Iranian drones a game changer in Russia's favor: Politico
The Iranian drones are relatively small and fly at low altitudes, evading Ukrainian radars.
Iranian drones have started to fly over Ukraine for the first time in a little more than a week. The drones flew from Crimea, according to Andriana Arekhta, a first sergeant in the Ukrainian armed forces, and headed to attack a special forces unit fighting near the southern city of Kherson.
"The drones evaded the soldiers’ defenses and dropped bombs on their position, destroying two tanks with their crews inside," she added.
“It’s very difficult to see these drones on radars,” said Arekhta, who traveled to Washington, D.C., last week as part of a delegation of female Ukrainian soldiers. “It’s a huge problem.”
Over the past week, Russia has deployed Iranian Shahed-136 and Mohajer-6 combat drones across Ukraine, which led to "devastating results". Some hit combat positions and destroyed tanks and armored vehicles.
Ukrainian President Volodymyr Zelensky said in his speech on Friday that his country's anti-aircraft forces had shot down more than ten drones in the eastern Dnipropetrovsk region and Odessa. The Ukrainian Air Force claimed they were Shahed-136 and Muhajir-6 unmanned aircraft carrying munitions, which can also be used for reconnaissance, according to the Ukrainians.
However, three Ukrainian soldiers said in several interviews, according to the newspaper, that Iranian drones pose a major threat. They said their presence on the battlefield makes the West's need to send additional modern weapons even more urgent.
According to the newspaper, it appears that Iranian drones may be a game changer for the Russians. They are relatively small and fly low, evading Ukrainian radars.
Since the US-provided weaponry lack a night-vision system, Arekhta said they could be shot down with Stinger anti-aircraft missiles only during the day.
“I need to be in position against Russian helicopters on one side and Iranian drones came from another side,” Arekhta said. “It’s very hard to close the huge area with Stingers, with other weapons that can hit these drones.”

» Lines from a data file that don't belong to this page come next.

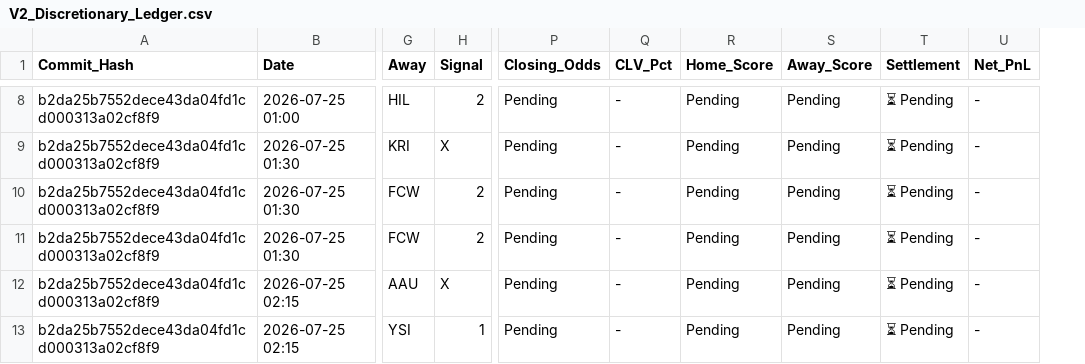
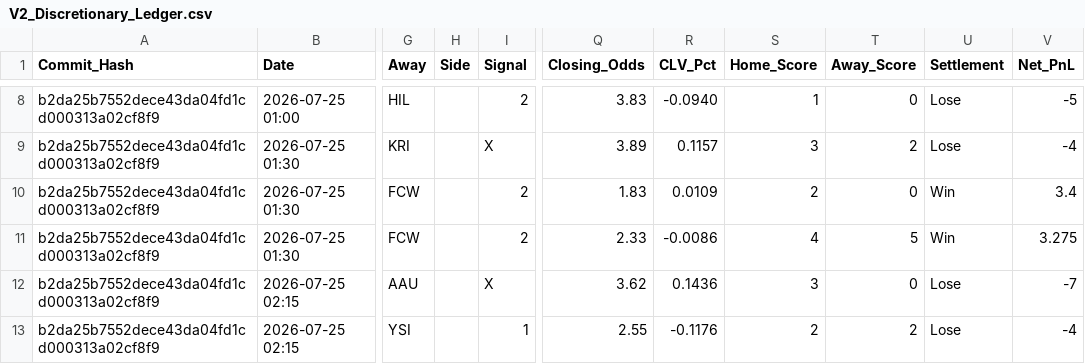
Before and after one commit to ethan-0625/MCO-Sports-Alpha-Research, a CSV file: V2_Discretionary_Ledger.csv, drawn as a sheet; only a part is shown, gaps mark what is left out; addresses are those after the commit; the diff covers the shown part only; the diff names each change by its address in the sheet, - before the commit and + after, or states it on an @@ line.

```diff
--- a/V2_Discretionary_Ledger.csv
+++ b/V2_Discretionary_Ledger.csv
+column H (Side), empty
-Q8 (Closing_Odds): Pending
+Q8 (Closing_Odds): 3.83
-R8 (CLV_Pct): -
+R8 (CLV_Pct): -0.0940
-S8 (Home_Score): Pending
+S8 (Home_Score): 1
-T8 (Away_Score): Pending
+T8 (Away_Score): 0
-U8:U9 (Settlement): ⏳ Pending
+U8:U9 (Settlement): Lose
-V8 (Net_PnL): -
+V8 (Net_PnL): -5
-Q9 (Closing_Odds): Pending
+Q9 (Closing_Odds): 3.89
-R9 (CLV_Pct): -
+R9 (CLV_Pct): 0.1157
-S9 (Home_Score): Pending
+S9 (Home_Score): 3
-T9 (Away_Score): Pending
+T9 (Away_Score): 2
-V9 (Net_PnL): -
+V9 (Net_PnL): -4
-Q10 (Closing_Odds): Pending
+Q10 (Closing_Odds): 1.83
-R10 (CLV_Pct): -
+R10 (CLV_Pct): 0.0109
-S10 (Home_Score): Pending
+S10 (Home_Score): 2
-T10 (Away_Score): Pending
+T10 (Away_Score): 0
-U10:U11 (Settlement): ⏳ Pending
+U10:U11 (Settlement): Win
-V10 (Net_PnL): -
+V10 (Net_PnL): 3.4
-Q11 (Closing_Odds): Pending
+Q11 (Closing_Odds): 2.33
-R11 (CLV_Pct): -
+R11 (CLV_Pct): -0.0086
-S11 (Home_Score): Pending
+S11 (Home_Score): 4
-T11 (Away_Score): Pending
+T11 (Away_Score): 5
-V11 (Net_PnL): -
+V11 (Net_PnL): 3.275
-Q12 (Closing_Odds): Pending
+Q12 (Closing_Odds): 3.62
-R12 (CLV_Pct): -
+R12 (CLV_Pct): 0.1436
-S12 (Home_Score): Pending
+S12 (Home_Score): 3
-T12 (Away_Score): Pending
+T12 (Away_Score): 0
-U12:U13 (Settlement): ⏳ Pending
+U12:U13 (Settlement): Lose
-V12 (Net_PnL): -
+V12 (Net_PnL): -7
-Q13 (Closing_Odds): Pending
+Q13 (Closing_Odds): 2.55
-R13 (CLV_Pct): -
+R13 (CLV_Pct): -0.1176
-S13 (Home_Score): Pending
+S13 (Home_Score): 2
-T13 (Away_Score): Pending
+T13 (Away_Score): 2
-V13 (Net_PnL): -
+V13 (Net_PnL): -4
```
Also changed, not shown: 117 edited cells elsewhere in this file.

Arekhta says although the Switchblade 300 drones provided by Washington are used, they are essentially commercial systems and are insufficient to combat artillery and armored vehicles, hinting at the need for the updated Switchblade 600 drones as "a flying Javelin" with Ukrainian eyes now focused on them.